Nielsen was baptized a Jehovah's Witness in 1965 and always remained a "faithful servant" to his religion.
He'd had lived in other Manitoba communities and formed a deep bond with a family in Carberry.
"Arne was a quiet, mild-natured man who loved the simple things in life," the obituary said.
"His little garden, which he tended meticulously; to bask in the hot summer sun; a good Louis L'Amour western; and just learning about history and wildlife in the old National Geographic magazines that he read and reread over and over... He will truly be missed by all his good friends who loved him so much."
Messages left by the Free Press for a Carberry friend of Nielsen's and the Jehovah's Witnesses in Portage were not returned.
As might be expected in a small town -- and in the absence of much official information from RCMP -- the rumour mill has been running overtime.
"It's a small town, so there's lots of stories," said one woman.
Speculation included a theory that Nielsen kept money inside his house and was killed during a robbery. Another suggested RCMP arrested someone else initially, released him, and then arrested Conway.

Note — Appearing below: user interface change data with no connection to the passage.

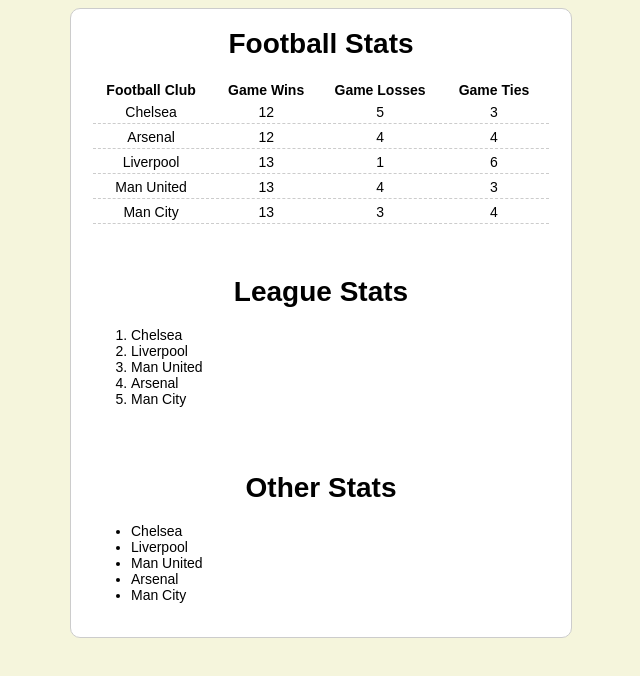
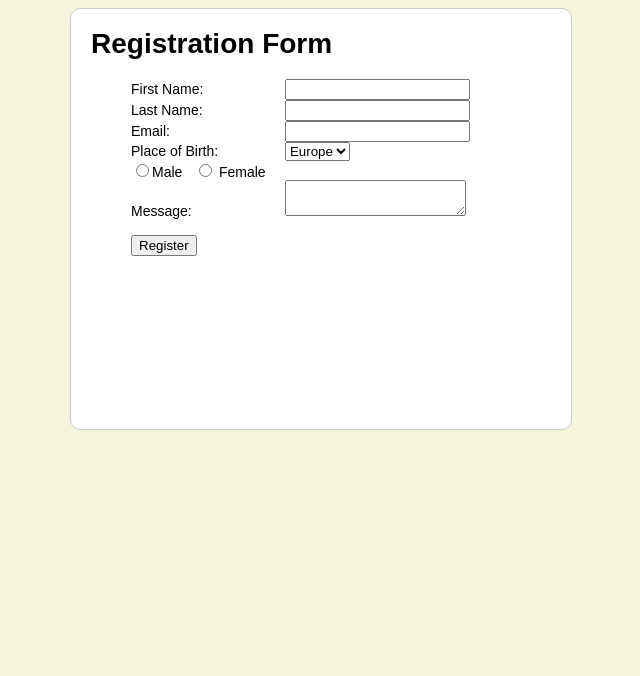
Before and after one commit to Cavsteeek/front-end-discendi-stadium, a plain HTML site: page index.html in a window 1280 px wide. Shown: the whole page, without its empty margins (319-959 px from the left). Drawn offline with Linux system fonts and the light colour scheme.

Commit message:
html forms

```diff
--- a/css/style.css
+++ b/css/style.css
@@ -10,21 +10,16 @@ body {
     border: 1px solid #cccccc;
     padding: 0 20px 20px 20px;
     border-radius: 10px;
-    text-align: center;
+
     background-color:white ;
     min-height: 400px;
 }
 
-th, td{
-    width: 150px;
-    text-align: center;
+li{
+    list-style: none;
 }
 
-td{
-    border-bottom: 1px #ccc dashed;
-    padding: 3px 0;
+label{
+    display: inline-block;
+    width: 150px;
 }
-
-li{
-    text-align: left;
-}
--- a/index.html
+++ b/index.html
@@ -7,66 +7,39 @@
     </head>
     <body>
     <div id="container">
-    <h1>Football Stats</h1>
-        <table>
-            <tr>
-                <th>Football Club</th>
-                <th>Game Wins</th>
-                <th>Game Losses</th>
-                <th>Game Ties</th>
-            </tr>
-            <tr>
-                <td>Chelsea</td>
-                <td>12</td>
-                <td>5</td>
-                <td>3</td>
-            </tr>
-            <tr>
-                <td>Arsenal</td>
-                <td>12</td>
-                <td>4</td>
-                <td>4</td>
-            </tr>
-            <tr>
-                <td>Liverpool</td>
-                <td>13</td>
-                <td>1</td>
-                <td>6</td>
-            </tr>
-            <tr>
-                <td>Man United</td>
-                <td>13</td>
-                <td>4</td>
-                <td>3</td>
-            </tr>
-            <tr>
-                <td>Man City</td>
-                <td>13</td>
-                <td>3</td>
-                <td>4</td>
-            </tr>
-
-        </table>
-        <br />
-        <br />
-        <h1>League Stats</h1>
-        <ol>
-            <li>Chelsea</li>
-            <li>Liverpool</li>
-            <li>Man United</li>
-            <li>Arsenal</li>
-            <li>Man City</li>
-        </ol>
-        <br />
-        <br />
-        <h1>Other Stats</h1>
-        <ul>
-            <li>Chelsea</li>
-            <li>Liverpool</li>
-            <li>Man United</li>
-            <li>Arsenal</li>
-            <li>Man City</li>
-        </ul>
+        <h1>Registration Form</h1>
+        <form method="post" action="process.php" >
+            <ul>
+                <li>
+                    <label>First Name: </label>
+                    <input name="first_name" type="text" />
+                    <br />
+                    <label>Last Name: </label>
+                    <input name="last_name" type="text" />
+                    <br />
+                    <label>Email: </label>
+                    <input name="email" type="email" />
+                    <br />
+                    <label>Place of Birth: </label>
+                    <select name="Continent">
+                        <option value="Europe">Europe</option>
+                        <option value="Africa">Africa</option>
+                        <option value="Asia">Asia</option>
+                    </select>
+                    <br />
+                    <label>
+                    <input type="radio" name="gender" value="Male" />Male
+                    &nbsp;
+                    <input type="radio" name="gender" value="Female" /> Female
+                    </label>
+                    <br />
+                    <label>Message: </label>
+                    <textarea name="message" type="text"></textarea>
+                    <br /><br />
+                    <input type="submit" value="Register" />
+                </li>
+            </ul>
+        </form>
     </div>
     </body>
 </html>
```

RCMP asked the public for help. Anyone with information is asked to call Portage la Prairie RCMP at 204-857-4445 or Crime Stoppers at 1-800-222-8477.
The last homicide in MacGregor was in August 1995 when Aaron Molodowic shot his 72-year-old grandfather to death. A jury found Molodowic guilty of second-degree murder, but the verdict was overturned by the Supreme Court of Canada.
The top court declared him not criminally responsible by reason of mental disorder. Molodowic suffered from paranoid schizophrenia.